● The problem: Each record should be copied exactly into the answer, and no picture should go with it.

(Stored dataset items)
"""
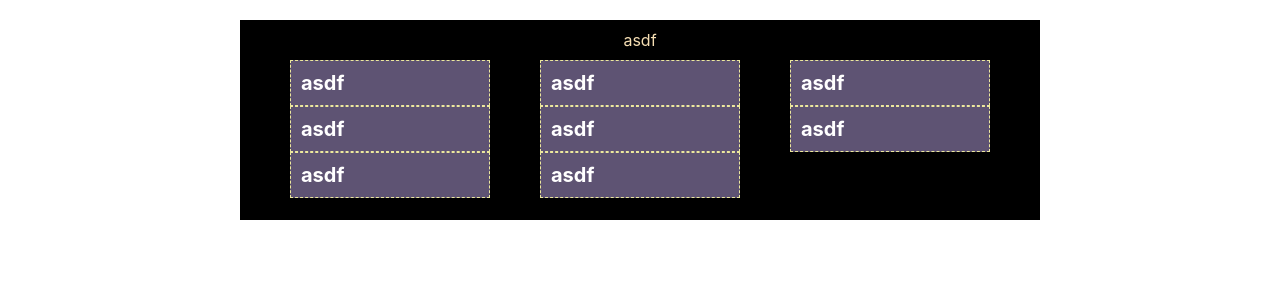
Repository: MiroslavWise/test-gallery
Page: /
The author's editor kept a copy of each file at every save. The page is drawn from the files as they stood at one save, then again after the next save.
The browser window is 1280 px wide. The pictures show the whole page.
The page's requests for data from a server got no answer. The project was rebuilt for these pictures with package versions that can differ from the ones it lists, and the page was loaded fresh each time. No one was signed in, and anything a server would have sent is missing.

Above is the page before, as saved 2022-06-22 17:13:52.

### src/index.scss
$mediaDesctop: 1368px;
$mediaMobile: 1024px;

body {
  margin: 0;
  font-family: -apple-system, BlinkMacSystemFont, 'Segoe UI', 'Roboto', 'Oxygen',
    'Ubuntu', 'Cantarell', 'Fira Sans', 'Droid Sans', 'Helvetica Neue',
    sans-serif;
  -webkit-font-smoothing: antialiased;
  -moz-osx-font-smoothing: grayscale;
  display: flex;
  justify-content: center;
  padding-top: 20px;
}

code {
  font-family: source-code-pro, Menlo, Monaco, Consolas, 'Courier New',
    monospace;
}

.container_gallery{
  display: flex;
  flex-direction: column;
  width: 800px;
  background-color: black;
  height: 200px;
}

.filter_author{
  display: inherit;
  color: wheat;
  flex-direction: row;
  justify-content: center;
  padding: 10px;
}
.container_photos{
  display: grid;
  grid-auto-flow: row;
  grid-template: 1fr / repeat(3,200px);
  justify-content: space-evenly;
  align-content: space-evenly;
}

.grid__item{

  background-color: #5e5373;
  border: 1px dashed #ece89d;
  padding: 10px;
  color: #fff;
  font-size: 20px;
  font-weight: 700;
  }


@media (max-width: $mediaMobile){
  .container_gallery{
    background-color: red;
  }
}

### src/App.js
import { useEffect, useState } from 'react';
import axios from 'axios'
import {PhotoGallery} from './Gallery/PhotoGallery'

function App() {
  const [albums, setAlbums] = useState([])
  const [page, setPage] = useState(0)
  console.log(albums)
  useEffect(()=>{
    axios.get(`https://api.unsplash.com/photos?page=${page}&per_page=9`,
      {
        headers:{
          Authorization: 'Client-ID nzS8A2gg-qkb_Rkk3GWVF3hqC_1-DYO7CnaOCsShYSU'
        }

      }
    )
      .then(data => {
        setAlbums([...albums ,...data?.data])
      })
      .catch(e=>{console.warn(e)})
  }, [page])

  const getPage = () => {
    setPage(page + 1)
  }
  return (
   <>
    <PhotoGallery albums={albums} getPage={getPage}/>
   </>
  );
}

export default App;

### src/Gallery/PhotoGallery.jsx
import React from 'react'

const PhotoGallery = ({albums, getPage}) => {

        return(
                <div className='container_gallery'>
                        <div className='filter_author'>
                                asdf
                        </div>
                        <div className='container_photos'>
                                <div className='grid__item'>asdf</div>
                                <div className='grid__item'>asdf</div>
                                <div className='grid__item'>asdf</div>
                                <div className='grid__item'>asdf</div>
                                <div className='grid__item'>asdf</div>
                                <div className='grid__item'>asdf</div>
                                <div className='grid__item'>asdf</div>
                                <div className='grid__item'>asdf</div>
                        </div>
                </div>
        )
}

export {PhotoGallery}

Loaded but not shown: public/index.html (common file); src/index.js (common file)

After the next save:
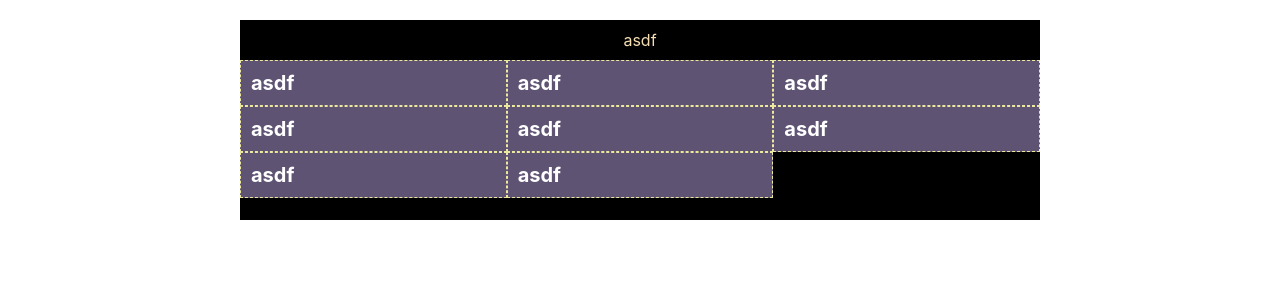
Saved 16 s later.
--- a/src/index.scss
+++ b/src/index.scss
@@ -36,7 +36,7 @@
 .container_photos{
   display: grid;
   grid-auto-flow: row;
-  grid-template: 1fr / repeat(3,200px);
+  grid-template: 1fr / repeat(3,1fr);
   justify-content: space-evenly;
   align-content: space-evenly;
 }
"""
● Answer box:
Repository: MiroslavWise/test-gallery
Page: /
The author's editor kept a copy of each file at every save. The page is drawn from the files as they stood at one save, then again after the next save.
The browser window is 1280 px wide. The pictures show the whole page.
The page's requests for data from a server got no answer. The project was rebuilt for these pictures with package versions that can differ from the ones it lists, and the page was loaded fresh each time. No one was signed in, and anything a server would have sent is missing.

Above is the page before, as saved 2022-06-22 17:13:52.

### src/index.scss
$mediaDesctop: 1368px;
$mediaMobile: 1024px;

body {
  margin: 0;
  font-family: -apple-system, BlinkMacSystemFont, 'Segoe UI', 'Roboto', 'Oxygen',
    'Ubuntu', 'Cantarell', 'Fira Sans', 'Droid Sans', 'Helvetica Neue',
    sans-serif;
  -webkit-font-smoothing: antialiased;
  -moz-osx-font-smoothing: grayscale;
  display: flex;
  justify-content: center;
  padding-top: 20px;
}

code {
  font-family: source-code-pro, Menlo, Monaco, Consolas, 'Courier New',
    monospace;
}

.container_gallery{
  display: flex;
  flex-direction: column;
  width: 800px;
  background-color: black;
  height: 200px;
}

.filter_author{
  display: inherit;
  color: wheat;
  flex-direction: row;
  justify-content: center;
  padding: 10px;
}
.container_photos{
  display: grid;
  grid-auto-flow: row;
  grid-template: 1fr / repeat(3,200px);
  justify-content: space-evenly;
  align-content: space-evenly;
}

.grid__item{

  background-color: #5e5373;
  border: 1px dashed #ece89d;
  padding: 10px;
  color: #fff;
  font-size: 20px;
  font-weight: 700;
  }


@media (max-width: $mediaMobile){
  .container_gallery{
    background-color: red;
  }
}

### src/App.js
import { useEffect, useState } from 'react';
import axios from 'axios'
import {PhotoGallery} from './Gallery/PhotoGallery'

function App() {
  const [albums, setAlbums] = useState([])
  const [page, setPage] = useState(0)
  console.log(albums)
  useEffect(()=>{
    axios.get(`https://api.unsplash.com/photos?page=${page}&per_page=9`,
      {
        headers:{
          Authorization: 'Client-ID nzS8A2gg-qkb_Rkk3GWVF3hqC_1-DYO7CnaOCsShYSU'
        }

      }
    )
      .then(data => {
        setAlbums([...albums ,...data?.data])
      })
      .catch(e=>{console.warn(e)})
  }, [page])

  const getPage = () => {
    setPage(page + 1)
  }
  return (
   <>
    <PhotoGallery albums={albums} getPage={getPage}/>
   </>
  );
}

export default App;

### src/Gallery/PhotoGallery.jsx
import React from 'react'

const PhotoGallery = ({albums, getPage}) => {

        return(
                <div className='container_gallery'>
                        <div className='filter_author'>
                                asdf
                        </div>
                        <div className='container_photos'>
                                <div className='grid__item'>asdf</div>
                                <div className='grid__item'>asdf</div>
                                <div className='grid__item'>asdf</div>
                                <div className='grid__item'>asdf</div>
                                <div className='grid__item'>asdf</div>
                                <div className='grid__item'>asdf</div>
                                <div className='grid__item'>asdf</div>
                                <div className='grid__item'>asdf</div>
                        </div>
                </div>
        )
}

export {PhotoGallery}

Loaded but not shown: public/index.html (common file); src/index.js (common file)

After the next save:
Saved 16 s later.
--- a/src/index.scss
+++ b/src/index.scss
@@ -36,7 +36,7 @@
 .container_photos{
   display: grid;
   grid-auto-flow: row;
-  grid-template: 1fr / repeat(3,200px);
+  grid-template: 1fr / repeat(3,1fr);
   justify-content: space-evenly;
   align-content: space-evenly;
 }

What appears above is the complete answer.